Location is one trait that the homebuilders and the utilities that may be contributing to shared popularity of the homebuilders and the utilities at the moment. The companies in both groups generally operate exclusively in the United States. Geographic diversification is usually considered a virtue by most investors. In the current circumstances, though, the market may well view a lack of international exposure as a good thing in that the macroeconomic concerns contributing to the recent weakness in global equity prices seem to be most acute overseas. For starters, concerns about the euro zone’s ability to navigate its various sovereign debt woes have only intensified of late, with the region now seemingly destined for at least a mild recession. There has also been disconcerting data from China indicating that the red-hot growth exhibited by that nation’s economy is cooling off. By comparison, the U.S. economy appears to be holding up reasonably well. GDP growth, though tepid by the standards of most post-recession periods, figures to remain in the 2%-to-3% range in 2012 and 2013. The fitful, post-bubble recovery of the housing market should contribute to these gains. Most notably for the homebuilders, this figures to include strong, double-digit growth in housing starts, albeit off of very depressed levels.
Meanwhile, comparing the basic investment characteristics of the homebuilding and utility stocks provides plenty of indications why these groups usually follow such different paths. Utility stocks, for starters, get high marks for Price Stability (median score: 95 out of 100) and Earnings Predictability (75 out of 100). On these same measures, the homebuilders can be found at the other end of the spectrum, with scores of 20 and 10, respectively. Income is another obvious point of differentiation. The median dividend yield for an electric utility is nearly 4.5%, meaning quarterly cash payouts will usually represent a significant portion of an investor’s total return. By comparison, the typical dividend paying stock in the Value Line universe offers a yield of 2.4%, while the majority of the homebuilders don’t have a recurring cash payout.
Investors who put the most emphasis on stability and predictability may want to take a closer look at SCANA Corp. (SCG) or Southern Company (SO). These two utilities get top scores for both Price Stability and Earnings Predictability. Those willing to accept some incremental volatility in exchange for a higher yield will likely be more interested in Pepco Holdings (POM) and TECO Energy (TE). These equities don’t score quite as well for Price Stability, but both offer yields in excess of 5.5%. By comparison, the yields on SCG and SO are roughly comparable to the industry average.
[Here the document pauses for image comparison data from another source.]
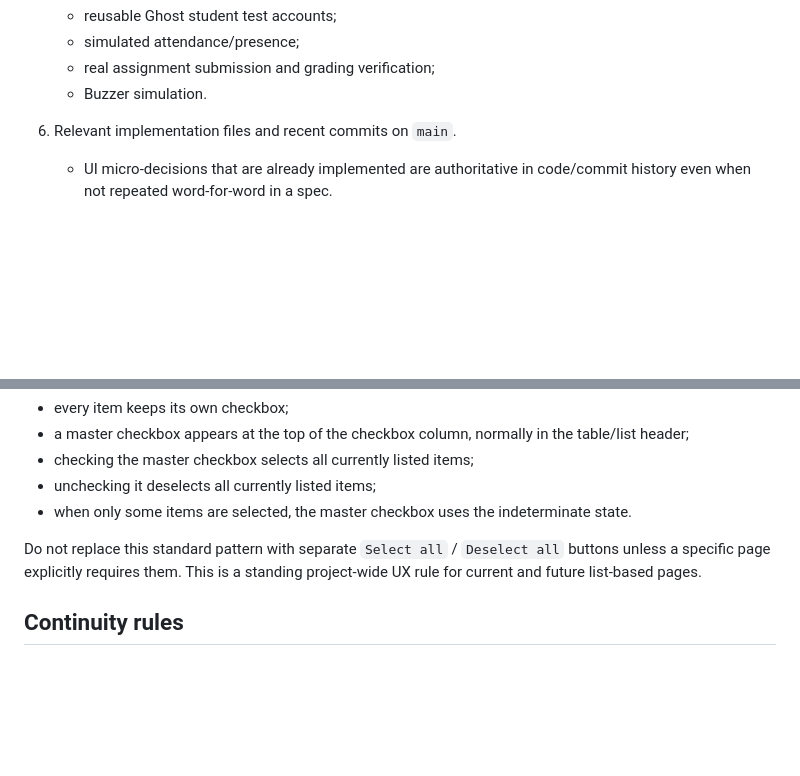
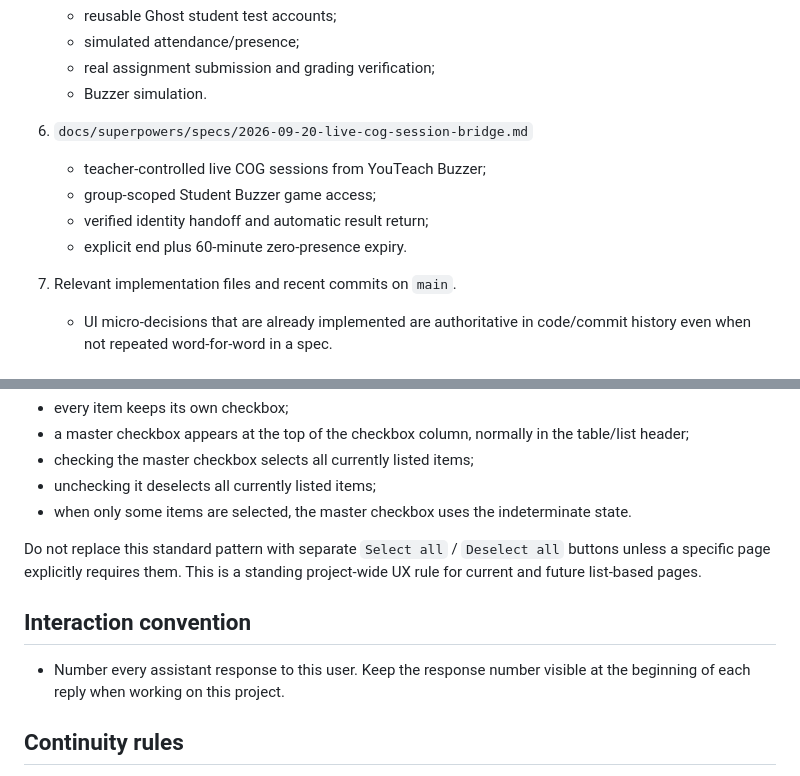
Before and after one commit to Youteach-org/YouTeach, a Markdown page: docs/superpowers/README.md, 2 parts joined by grey strips. Drawn GitHub-style; blank space fills up the shorter version.

Commit message:
Add live COG spec and numbered-response convention

```diff
--- a/docs/superpowers/README.md
+++ b/docs/superpowers/README.md
@@ -49,7 +49,13 @@ GitHub is the source of truth. Chat memory is secondary.
    - real assignment submission and grading verification;
    - Buzzer simulation.
 
-6. Relevant implementation files and recent commits on `main`.
+6. `docs/superpowers/specs/2026-09-20-live-cog-session-bridge.md`
+   - teacher-controlled live COG sessions from YouTeach Buzzer;
+   - group-scoped Student Buzzer game access;
+   - verified identity handoff and automatic result return;
+   - explicit end plus 60-minute zero-presence expiry.
+
+7. Relevant implementation files and recent commits on `main`.
    - UI micro-decisions that are already implemented are authoritative in code/commit history even when not repeated word-for-word in a spec.
 
 ## Global UI rules
@@ -64,6 +70,10 @@ Whenever a YouTeach page contains a list with multi-selection, use the standard
 - when only some items are selected, the master checkbox uses the indeterminate state.
 
 Do not replace this standard pattern with separate `Select all` / `Deselect all` buttons unless a specific page explicitly requires them. This is a standing project-wide UX rule for current and future list-based pages.
+
+## Interaction convention
+
+- Number every assistant response to this user. Keep the response number visible at the beginning of each reply when working on this project.
 
 ## Continuity rules
 
```
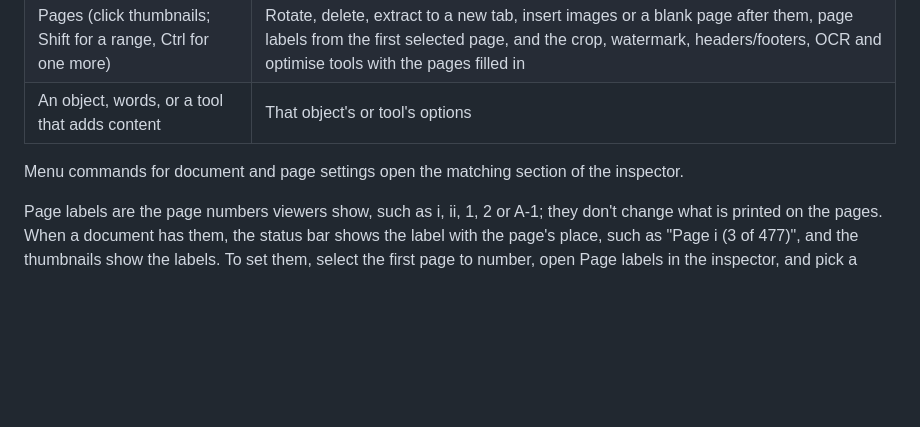
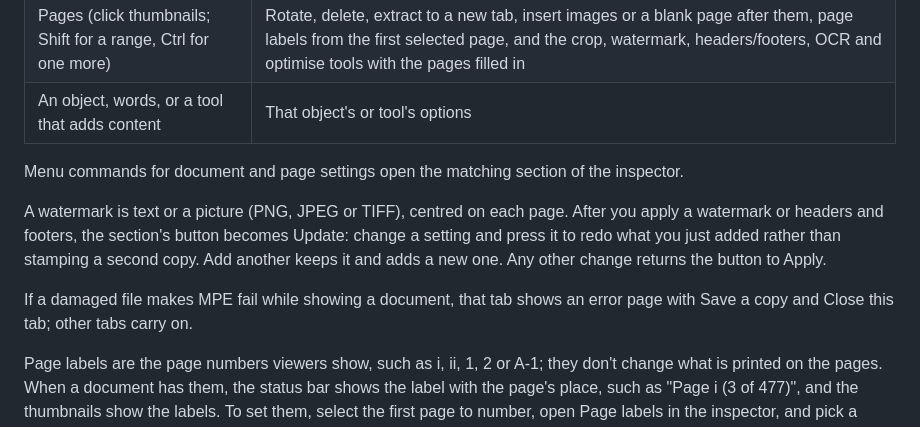
Before and after one commit to smaug42/limarepdf, a Markdown page: docs/gui.md, the part around the change. GitHub-like rendering; blank space fills up the shorter version.

Commit message:
Small doc tweak

```diff
--- a/docs/gui.md
+++ b/docs/gui.md
@@ -200,6 +200,13 @@ What you select decides what the inspector, the right-click menu and the floatin
 
 Menu commands for document and page settings open the matching section of the inspector.
 
+A watermark is text or a picture (PNG, JPEG or TIFF), centred on each page. After you apply a watermark or headers
+and footers, the section's button becomes Update: change a setting and press it to redo what you just added rather
+than stamping a second copy. Add another keeps it and adds a new one. Any other change returns the button to Apply.
+
+If a damaged file makes MPE fail while showing a document, that tab shows an error page with Save a copy and Close
+this tab; other tabs carry on.
+
 Page labels are the page numbers viewers show, such as i, ii, 1, 2 or A-1; they don't change what is printed on the
 pages. When a document has them, the status bar shows the label with the page's place, such as "Page i (3 of 477)",
 and the thumbnails show the labels. To set them, select the first page to number, open Page labels in the
```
The trade-off for utility investors is usually long-term appreciation potential. The median price-appreciation potential for the group is just 10%, well below the 80% median for the Value Line universe. As a whole, the homebuilding industry doesn’t stand out either for the long term (median appreciation potential: 45%), but a handful of these stocks will likely appeal to patient, risk-tolerant investors seeking attractive investment gains over the next 3 to 5 years. For these investors, PulteGroup (PHM) stock is probably worth a closer look. For 2012, the company looks set to generate its first full-year profit since the collapse of the housing bubble more than five years ago. Moreover, its current emphasis on improving its operating structure, though likely limiting its progress on new order growth in the near term, should pay off in the long run, positioning investors to realize above-average price appreciation to 2015-2017.
At the time of this article's writing, the author did not have positions in any of the companies mentioned.